> WHAT IS BEING ASKED: Every line in the listing below that holds the word "Debuggers" should be returned.

> EXCERPTED DATA:

━━━━━━━━━━━━━━━━

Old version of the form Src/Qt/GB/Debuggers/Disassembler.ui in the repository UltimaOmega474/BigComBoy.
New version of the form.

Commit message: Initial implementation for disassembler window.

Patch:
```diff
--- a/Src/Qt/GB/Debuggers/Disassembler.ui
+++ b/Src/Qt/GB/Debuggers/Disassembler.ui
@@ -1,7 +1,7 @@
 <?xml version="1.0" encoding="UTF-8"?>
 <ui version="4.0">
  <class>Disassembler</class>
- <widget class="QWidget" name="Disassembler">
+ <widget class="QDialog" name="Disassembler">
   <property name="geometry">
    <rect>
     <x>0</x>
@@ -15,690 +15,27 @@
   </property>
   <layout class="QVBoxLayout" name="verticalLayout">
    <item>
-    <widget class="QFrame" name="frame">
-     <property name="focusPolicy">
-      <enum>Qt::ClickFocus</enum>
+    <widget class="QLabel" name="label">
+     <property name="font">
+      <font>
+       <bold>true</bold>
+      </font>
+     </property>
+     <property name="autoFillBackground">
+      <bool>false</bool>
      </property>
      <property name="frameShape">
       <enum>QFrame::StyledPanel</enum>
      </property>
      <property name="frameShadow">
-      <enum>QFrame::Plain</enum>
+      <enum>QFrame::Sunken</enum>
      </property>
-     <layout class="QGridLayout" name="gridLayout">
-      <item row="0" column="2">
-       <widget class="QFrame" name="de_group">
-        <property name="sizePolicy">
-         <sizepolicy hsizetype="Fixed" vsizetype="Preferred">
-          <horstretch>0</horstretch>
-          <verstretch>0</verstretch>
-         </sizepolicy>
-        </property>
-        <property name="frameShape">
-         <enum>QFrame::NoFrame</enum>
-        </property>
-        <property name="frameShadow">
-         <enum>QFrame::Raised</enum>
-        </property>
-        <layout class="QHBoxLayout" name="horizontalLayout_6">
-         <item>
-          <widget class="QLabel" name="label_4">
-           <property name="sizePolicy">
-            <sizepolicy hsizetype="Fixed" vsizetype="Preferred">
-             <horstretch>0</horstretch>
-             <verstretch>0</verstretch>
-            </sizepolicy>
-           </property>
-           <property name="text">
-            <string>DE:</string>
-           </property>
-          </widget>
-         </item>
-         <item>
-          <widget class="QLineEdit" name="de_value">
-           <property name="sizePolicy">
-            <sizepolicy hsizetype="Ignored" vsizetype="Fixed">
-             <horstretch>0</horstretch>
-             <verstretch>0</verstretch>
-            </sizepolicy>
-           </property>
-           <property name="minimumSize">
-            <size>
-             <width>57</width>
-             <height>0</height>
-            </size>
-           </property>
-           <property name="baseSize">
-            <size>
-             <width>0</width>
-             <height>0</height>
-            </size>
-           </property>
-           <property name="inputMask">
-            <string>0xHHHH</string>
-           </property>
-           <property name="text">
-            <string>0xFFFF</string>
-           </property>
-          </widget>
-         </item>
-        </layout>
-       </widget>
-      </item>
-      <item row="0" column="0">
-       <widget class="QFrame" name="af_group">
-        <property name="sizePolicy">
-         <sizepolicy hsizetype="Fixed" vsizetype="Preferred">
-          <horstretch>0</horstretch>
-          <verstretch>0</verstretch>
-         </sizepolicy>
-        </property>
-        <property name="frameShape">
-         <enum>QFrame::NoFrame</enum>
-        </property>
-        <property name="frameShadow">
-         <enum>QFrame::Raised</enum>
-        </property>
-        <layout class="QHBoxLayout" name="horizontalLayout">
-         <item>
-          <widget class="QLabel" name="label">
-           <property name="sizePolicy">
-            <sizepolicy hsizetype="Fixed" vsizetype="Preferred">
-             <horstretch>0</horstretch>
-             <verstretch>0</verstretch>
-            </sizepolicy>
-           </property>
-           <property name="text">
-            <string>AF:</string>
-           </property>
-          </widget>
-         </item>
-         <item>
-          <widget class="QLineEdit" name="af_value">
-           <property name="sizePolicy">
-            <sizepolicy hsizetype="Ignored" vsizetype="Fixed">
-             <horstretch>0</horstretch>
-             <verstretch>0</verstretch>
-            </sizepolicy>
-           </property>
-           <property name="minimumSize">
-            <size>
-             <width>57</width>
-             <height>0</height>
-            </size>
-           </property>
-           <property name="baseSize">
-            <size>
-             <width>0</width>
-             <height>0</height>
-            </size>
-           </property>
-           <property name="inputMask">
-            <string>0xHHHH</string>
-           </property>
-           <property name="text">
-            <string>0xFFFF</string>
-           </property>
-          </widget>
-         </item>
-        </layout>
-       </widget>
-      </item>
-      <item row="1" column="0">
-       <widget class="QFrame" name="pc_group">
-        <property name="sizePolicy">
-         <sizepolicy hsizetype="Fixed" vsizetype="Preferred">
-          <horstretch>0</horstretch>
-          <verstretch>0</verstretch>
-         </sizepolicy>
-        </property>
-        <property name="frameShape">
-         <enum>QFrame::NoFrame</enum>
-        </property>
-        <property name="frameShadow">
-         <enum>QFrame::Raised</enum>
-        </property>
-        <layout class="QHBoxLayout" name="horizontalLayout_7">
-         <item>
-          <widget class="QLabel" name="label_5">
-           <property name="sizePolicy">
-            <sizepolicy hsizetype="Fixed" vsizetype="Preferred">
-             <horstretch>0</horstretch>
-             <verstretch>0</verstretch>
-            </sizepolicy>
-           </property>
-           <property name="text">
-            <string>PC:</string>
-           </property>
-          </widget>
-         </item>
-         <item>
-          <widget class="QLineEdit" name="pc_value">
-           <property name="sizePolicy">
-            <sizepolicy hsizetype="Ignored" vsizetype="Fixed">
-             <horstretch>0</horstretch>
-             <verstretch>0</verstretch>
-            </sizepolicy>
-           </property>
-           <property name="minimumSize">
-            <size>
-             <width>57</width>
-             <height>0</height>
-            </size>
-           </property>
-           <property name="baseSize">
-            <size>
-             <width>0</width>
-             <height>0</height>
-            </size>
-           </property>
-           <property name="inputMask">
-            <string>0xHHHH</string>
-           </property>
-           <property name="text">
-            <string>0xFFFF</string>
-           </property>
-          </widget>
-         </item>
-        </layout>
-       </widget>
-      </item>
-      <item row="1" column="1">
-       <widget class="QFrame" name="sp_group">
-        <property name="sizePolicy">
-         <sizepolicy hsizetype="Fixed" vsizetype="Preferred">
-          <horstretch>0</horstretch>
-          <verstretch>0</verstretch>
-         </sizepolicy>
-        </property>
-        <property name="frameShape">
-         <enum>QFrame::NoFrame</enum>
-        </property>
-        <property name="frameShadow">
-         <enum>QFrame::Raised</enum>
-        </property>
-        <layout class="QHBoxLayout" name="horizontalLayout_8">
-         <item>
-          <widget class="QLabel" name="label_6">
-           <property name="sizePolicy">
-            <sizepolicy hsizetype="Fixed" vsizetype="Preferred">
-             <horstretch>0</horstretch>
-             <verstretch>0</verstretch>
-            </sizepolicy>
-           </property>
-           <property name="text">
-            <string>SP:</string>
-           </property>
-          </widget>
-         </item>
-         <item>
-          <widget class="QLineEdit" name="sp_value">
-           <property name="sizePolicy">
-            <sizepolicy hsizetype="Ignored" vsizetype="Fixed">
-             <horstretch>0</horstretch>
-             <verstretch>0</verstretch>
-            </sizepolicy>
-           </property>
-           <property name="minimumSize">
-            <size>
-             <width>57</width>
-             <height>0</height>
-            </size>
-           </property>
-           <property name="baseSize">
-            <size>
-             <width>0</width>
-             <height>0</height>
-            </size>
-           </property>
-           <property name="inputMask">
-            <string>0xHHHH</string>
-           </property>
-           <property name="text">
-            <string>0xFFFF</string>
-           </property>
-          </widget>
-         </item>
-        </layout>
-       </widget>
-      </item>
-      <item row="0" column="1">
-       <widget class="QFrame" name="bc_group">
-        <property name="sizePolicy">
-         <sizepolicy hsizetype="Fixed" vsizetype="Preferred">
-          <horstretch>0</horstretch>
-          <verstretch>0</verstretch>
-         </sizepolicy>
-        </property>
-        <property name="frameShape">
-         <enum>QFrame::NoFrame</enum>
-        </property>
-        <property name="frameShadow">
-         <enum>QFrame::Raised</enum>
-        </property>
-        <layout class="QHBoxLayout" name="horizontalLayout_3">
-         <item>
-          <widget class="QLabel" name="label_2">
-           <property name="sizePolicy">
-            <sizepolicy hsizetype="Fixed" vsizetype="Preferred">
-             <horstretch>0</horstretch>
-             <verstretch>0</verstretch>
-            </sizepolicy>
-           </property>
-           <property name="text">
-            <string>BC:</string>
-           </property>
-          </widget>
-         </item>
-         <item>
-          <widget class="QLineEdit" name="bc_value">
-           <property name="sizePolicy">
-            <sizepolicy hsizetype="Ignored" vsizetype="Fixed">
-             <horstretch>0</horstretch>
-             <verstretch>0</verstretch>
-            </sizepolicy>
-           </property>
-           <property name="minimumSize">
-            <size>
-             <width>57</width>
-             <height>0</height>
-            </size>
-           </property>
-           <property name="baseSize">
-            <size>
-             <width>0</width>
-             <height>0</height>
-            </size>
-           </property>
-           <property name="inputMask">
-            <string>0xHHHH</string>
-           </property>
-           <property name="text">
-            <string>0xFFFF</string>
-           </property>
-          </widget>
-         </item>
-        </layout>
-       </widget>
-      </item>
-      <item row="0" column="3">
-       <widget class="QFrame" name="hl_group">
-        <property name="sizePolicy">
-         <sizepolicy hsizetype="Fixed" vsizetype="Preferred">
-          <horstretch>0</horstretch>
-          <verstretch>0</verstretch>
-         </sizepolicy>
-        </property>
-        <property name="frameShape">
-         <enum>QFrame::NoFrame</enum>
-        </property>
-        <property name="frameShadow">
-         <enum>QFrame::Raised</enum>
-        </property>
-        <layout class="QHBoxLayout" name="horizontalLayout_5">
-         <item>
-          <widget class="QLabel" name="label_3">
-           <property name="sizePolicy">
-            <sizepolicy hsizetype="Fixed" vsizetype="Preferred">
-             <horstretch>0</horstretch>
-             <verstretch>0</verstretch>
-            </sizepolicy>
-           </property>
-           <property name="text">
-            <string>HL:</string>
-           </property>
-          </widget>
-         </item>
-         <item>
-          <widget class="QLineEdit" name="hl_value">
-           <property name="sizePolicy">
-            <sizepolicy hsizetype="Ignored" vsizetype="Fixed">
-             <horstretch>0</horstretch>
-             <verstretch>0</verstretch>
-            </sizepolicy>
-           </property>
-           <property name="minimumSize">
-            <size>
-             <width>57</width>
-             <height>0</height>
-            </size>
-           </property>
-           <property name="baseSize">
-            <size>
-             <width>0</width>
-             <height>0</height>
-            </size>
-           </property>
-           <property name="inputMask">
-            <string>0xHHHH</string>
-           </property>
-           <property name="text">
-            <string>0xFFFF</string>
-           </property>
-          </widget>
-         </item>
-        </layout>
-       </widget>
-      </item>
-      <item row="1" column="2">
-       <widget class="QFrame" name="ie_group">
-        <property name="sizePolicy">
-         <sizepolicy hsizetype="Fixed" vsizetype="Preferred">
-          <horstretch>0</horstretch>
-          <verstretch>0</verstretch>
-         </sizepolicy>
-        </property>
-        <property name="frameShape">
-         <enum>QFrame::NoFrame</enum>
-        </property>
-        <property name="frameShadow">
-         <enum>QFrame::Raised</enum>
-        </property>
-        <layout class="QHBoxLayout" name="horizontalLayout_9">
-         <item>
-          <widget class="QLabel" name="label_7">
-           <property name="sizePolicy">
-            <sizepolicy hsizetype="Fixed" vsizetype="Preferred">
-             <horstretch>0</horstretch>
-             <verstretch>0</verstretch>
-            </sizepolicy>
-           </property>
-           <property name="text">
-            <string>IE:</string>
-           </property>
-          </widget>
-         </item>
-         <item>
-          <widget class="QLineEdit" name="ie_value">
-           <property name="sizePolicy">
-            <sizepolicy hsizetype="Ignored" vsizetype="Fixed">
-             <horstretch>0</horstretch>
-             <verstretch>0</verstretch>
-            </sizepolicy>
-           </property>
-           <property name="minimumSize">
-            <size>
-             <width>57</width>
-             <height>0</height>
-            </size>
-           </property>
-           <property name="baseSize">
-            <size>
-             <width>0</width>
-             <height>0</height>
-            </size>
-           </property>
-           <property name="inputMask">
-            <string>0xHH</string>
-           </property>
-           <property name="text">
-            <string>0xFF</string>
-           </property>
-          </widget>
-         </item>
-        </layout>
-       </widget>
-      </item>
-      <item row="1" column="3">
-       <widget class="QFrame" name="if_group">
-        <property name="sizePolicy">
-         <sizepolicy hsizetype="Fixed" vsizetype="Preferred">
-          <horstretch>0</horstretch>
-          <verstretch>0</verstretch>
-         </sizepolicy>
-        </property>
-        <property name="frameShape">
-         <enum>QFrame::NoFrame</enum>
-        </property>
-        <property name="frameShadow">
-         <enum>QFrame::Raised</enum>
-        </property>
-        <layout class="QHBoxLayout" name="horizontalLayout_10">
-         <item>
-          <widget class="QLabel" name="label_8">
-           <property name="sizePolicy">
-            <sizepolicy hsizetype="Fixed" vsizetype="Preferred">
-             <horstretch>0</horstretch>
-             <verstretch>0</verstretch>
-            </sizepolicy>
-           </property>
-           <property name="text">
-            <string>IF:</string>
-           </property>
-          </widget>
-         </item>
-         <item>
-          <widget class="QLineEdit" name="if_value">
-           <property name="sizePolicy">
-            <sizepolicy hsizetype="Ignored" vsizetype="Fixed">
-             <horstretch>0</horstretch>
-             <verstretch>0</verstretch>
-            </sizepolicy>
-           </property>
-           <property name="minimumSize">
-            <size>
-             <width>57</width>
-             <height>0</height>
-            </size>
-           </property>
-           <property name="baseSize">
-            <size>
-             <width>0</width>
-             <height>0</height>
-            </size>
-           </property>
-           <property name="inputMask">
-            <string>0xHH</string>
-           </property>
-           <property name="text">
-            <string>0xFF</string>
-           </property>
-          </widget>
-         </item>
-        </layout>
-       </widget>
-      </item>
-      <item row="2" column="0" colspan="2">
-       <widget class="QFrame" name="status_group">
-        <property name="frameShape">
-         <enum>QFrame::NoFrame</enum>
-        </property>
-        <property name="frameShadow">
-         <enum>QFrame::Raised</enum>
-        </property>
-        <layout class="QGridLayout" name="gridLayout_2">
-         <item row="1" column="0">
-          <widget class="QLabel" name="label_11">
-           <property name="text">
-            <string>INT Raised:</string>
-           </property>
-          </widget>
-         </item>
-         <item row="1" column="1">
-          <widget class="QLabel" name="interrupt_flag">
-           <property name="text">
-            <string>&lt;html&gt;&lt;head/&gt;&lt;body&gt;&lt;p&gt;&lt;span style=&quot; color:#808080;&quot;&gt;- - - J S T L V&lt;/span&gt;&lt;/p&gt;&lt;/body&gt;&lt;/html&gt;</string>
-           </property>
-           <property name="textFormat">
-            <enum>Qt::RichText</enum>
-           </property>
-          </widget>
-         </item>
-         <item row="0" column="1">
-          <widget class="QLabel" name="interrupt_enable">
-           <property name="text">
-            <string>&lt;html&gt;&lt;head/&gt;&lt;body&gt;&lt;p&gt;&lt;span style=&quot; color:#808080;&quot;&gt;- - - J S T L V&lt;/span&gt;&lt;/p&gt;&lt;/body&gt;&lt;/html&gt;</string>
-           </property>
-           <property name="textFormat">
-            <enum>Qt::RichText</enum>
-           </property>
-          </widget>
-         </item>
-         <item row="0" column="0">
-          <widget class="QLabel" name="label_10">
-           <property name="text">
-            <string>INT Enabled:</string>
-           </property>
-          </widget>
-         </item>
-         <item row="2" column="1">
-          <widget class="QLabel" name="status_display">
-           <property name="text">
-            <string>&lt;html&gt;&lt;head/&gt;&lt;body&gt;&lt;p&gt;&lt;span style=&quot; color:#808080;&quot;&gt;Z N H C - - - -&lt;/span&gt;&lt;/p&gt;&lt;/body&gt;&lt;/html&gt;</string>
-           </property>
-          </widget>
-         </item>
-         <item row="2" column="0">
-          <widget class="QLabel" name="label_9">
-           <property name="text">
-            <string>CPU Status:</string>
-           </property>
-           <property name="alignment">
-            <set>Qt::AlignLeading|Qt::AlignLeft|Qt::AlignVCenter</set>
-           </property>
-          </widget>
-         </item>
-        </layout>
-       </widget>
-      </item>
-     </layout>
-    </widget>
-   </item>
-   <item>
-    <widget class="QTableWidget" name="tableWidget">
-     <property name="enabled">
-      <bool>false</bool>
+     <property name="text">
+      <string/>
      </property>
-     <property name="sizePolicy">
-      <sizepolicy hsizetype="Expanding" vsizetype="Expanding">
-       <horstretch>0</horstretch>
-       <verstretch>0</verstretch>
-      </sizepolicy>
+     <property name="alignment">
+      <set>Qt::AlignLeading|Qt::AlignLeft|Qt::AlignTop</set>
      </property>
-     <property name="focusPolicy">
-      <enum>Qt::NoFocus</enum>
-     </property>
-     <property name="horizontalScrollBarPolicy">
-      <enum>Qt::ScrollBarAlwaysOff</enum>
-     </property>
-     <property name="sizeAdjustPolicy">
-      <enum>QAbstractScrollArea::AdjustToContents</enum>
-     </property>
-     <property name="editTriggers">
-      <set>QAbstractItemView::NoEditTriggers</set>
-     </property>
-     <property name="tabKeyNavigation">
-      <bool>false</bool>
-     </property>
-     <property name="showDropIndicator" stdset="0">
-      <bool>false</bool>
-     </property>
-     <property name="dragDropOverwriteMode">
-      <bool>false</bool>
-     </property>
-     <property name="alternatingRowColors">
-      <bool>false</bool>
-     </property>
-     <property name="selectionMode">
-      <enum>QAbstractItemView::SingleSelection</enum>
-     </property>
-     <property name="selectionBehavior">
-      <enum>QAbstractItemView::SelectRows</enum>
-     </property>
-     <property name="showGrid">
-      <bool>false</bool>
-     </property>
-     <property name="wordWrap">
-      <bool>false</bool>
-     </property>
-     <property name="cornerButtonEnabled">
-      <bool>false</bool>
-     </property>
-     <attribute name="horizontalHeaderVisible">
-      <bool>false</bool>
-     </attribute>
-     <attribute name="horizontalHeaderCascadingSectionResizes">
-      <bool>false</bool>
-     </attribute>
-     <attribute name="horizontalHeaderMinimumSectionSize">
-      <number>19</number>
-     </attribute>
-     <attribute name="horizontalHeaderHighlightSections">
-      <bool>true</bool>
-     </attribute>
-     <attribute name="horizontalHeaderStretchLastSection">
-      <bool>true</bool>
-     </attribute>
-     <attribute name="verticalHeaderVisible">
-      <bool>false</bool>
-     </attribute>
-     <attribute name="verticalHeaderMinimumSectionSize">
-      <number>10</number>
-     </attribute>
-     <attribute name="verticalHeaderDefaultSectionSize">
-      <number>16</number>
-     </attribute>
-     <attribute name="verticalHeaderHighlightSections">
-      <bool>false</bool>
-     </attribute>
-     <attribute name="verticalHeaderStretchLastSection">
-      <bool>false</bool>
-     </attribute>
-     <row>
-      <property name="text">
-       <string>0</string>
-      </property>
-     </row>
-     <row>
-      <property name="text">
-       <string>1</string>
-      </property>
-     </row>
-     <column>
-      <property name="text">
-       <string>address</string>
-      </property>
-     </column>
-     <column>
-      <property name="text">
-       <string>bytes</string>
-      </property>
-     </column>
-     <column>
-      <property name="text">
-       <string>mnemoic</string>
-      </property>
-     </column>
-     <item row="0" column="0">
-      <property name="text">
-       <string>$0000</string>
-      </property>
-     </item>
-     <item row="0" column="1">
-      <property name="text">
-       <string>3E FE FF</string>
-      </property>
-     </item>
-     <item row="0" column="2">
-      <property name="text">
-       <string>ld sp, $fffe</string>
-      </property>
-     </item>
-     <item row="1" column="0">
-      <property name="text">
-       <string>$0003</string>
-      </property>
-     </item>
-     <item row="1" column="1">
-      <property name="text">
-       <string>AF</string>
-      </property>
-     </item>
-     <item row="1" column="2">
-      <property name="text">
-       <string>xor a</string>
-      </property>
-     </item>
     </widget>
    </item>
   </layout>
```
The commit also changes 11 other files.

━━━━━━━━━━━━━━━━

> RESPONSE FOR THIS EXERCISE:
Old version of the form Src/Qt/GB/Debuggers/Disassembler.ui in the repository UltimaOmega474/BigComBoy.
--- a/Src/Qt/GB/Debuggers/Disassembler.ui
+++ b/Src/Qt/GB/Debuggers/Disassembler.ui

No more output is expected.